> [Task brief]
Your task is to return all the entries below exactly, with every picture omitted.

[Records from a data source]

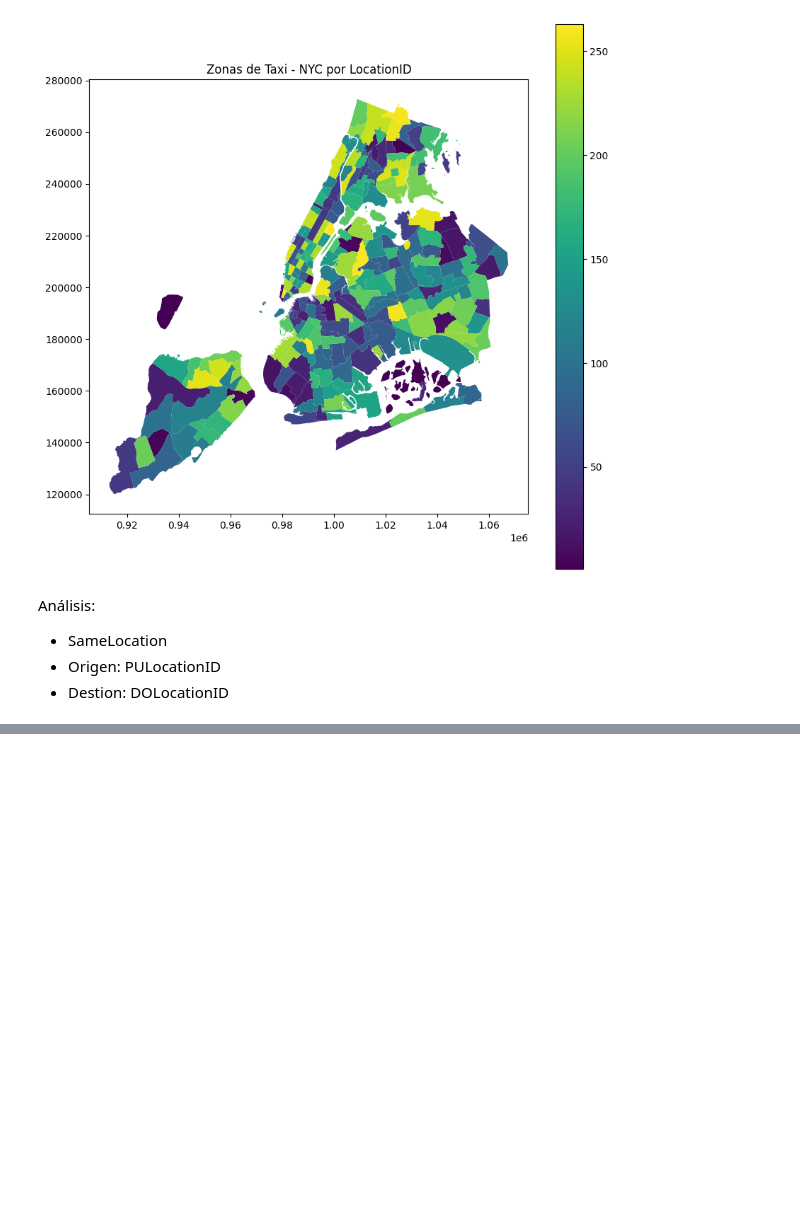
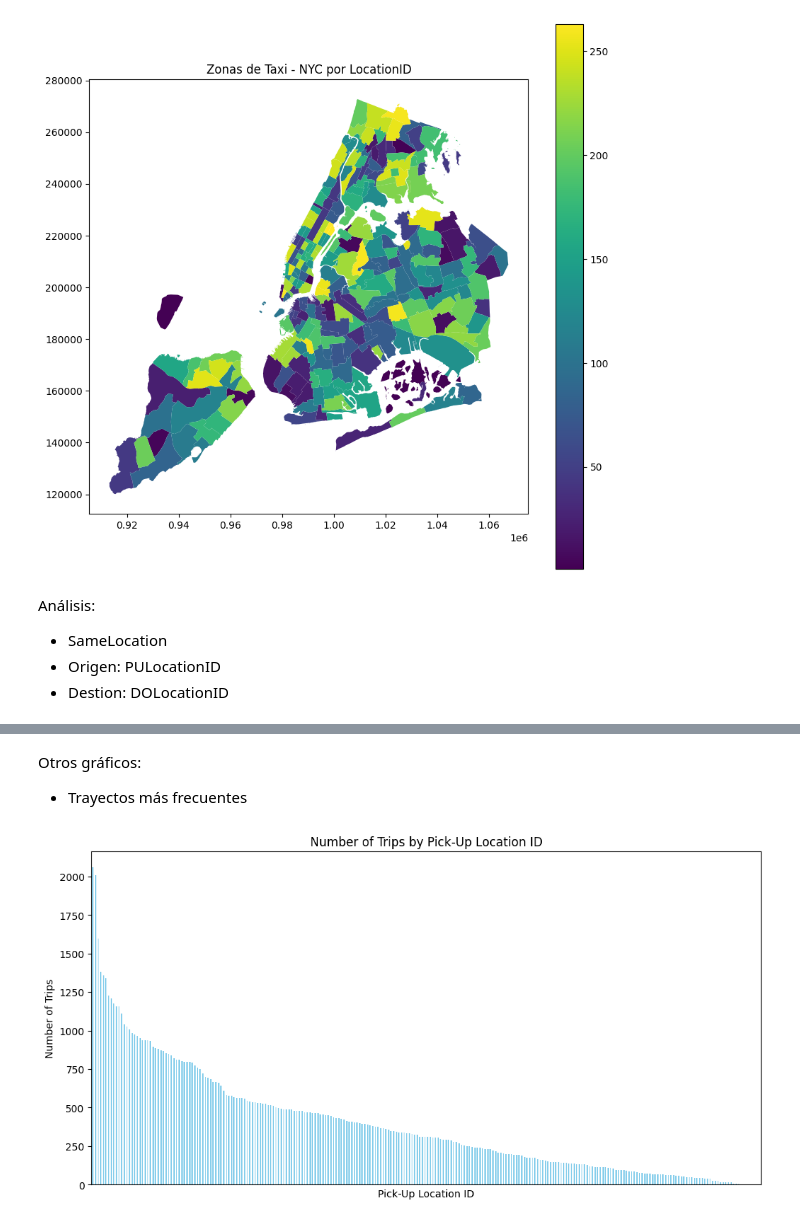
Before and after one commit to GonzaloLopezS/TFM_VTC_NYC, a Jupyter notebook: Notebooks/prueba_2021.ipynb, the cells around one changed output, grey strips where cells are left out. Saved outputs shown, nothing was run; the diff lists cells and outputs as text; code cells hidden in the pictures; blank space fills up the shorter version.

```diff
--- a/Notebooks/prueba_2021.ipynb
+++ b/Notebooks/prueba_2021.ipynb
@@ -522,0 +579,22 @@ plt.show()
+# %% [markdown]
+Otros gráficos:
+- Trayectos más frecuentes
+# %%
+# Generate a bar plot for trips['PULocationID'] ordered by value_counts()
+pulocation_counts = trips['PULocationID'].value_counts()
+
+# Plot the bar chart
+plt.figure(figsize=(12, 6))
+pulocation_counts.plot(kind='bar', color='skyblue')
+
+# Add labels and title
+plt.xlabel('Pick-Up Location ID')
+plt.ylabel('Number of Trips')
+plt.title('Number of Trips by Pick-Up Location ID')
+
+# Remove x-ticks
+plt.xticks([])
+
+plt.show()
+# %% [output]
+[figure, added]
```
Also changed, not shown: parts of 9 cells of this notebook.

> [Output for this exercise]
Before and after one commit to GonzaloLopezS/TFM_VTC_NYC, a Jupyter notebook: Notebooks/prueba_2021.ipynb, the cells around one changed output, grey strips where cells are left out. Saved outputs shown, nothing was run; the diff lists cells and outputs as text; code cells hidden in the pictures; blank space fills up the shorter version.

```diff
--- a/Notebooks/prueba_2021.ipynb
+++ b/Notebooks/prueba_2021.ipynb
@@ -522,0 +579,22 @@ plt.show()
+# %% [markdown]
+Otros gráficos:
+- Trayectos más frecuentes
+# %%
+# Generate a bar plot for trips['PULocationID'] ordered by value_counts()
+pulocation_counts = trips['PULocationID'].value_counts()
+
+# Plot the bar chart
+plt.figure(figsize=(12, 6))
+pulocation_counts.plot(kind='bar', color='skyblue')
+
+# Add labels and title
+plt.xlabel('Pick-Up Location ID')
+plt.ylabel('Number of Trips')
+plt.title('Number of Trips by Pick-Up Location ID')
+
+# Remove x-ticks
+plt.xticks([])
+
+plt.show()
+# %% [output]
+[figure, added]
```
Also changed, not shown: parts of 9 cells of this notebook.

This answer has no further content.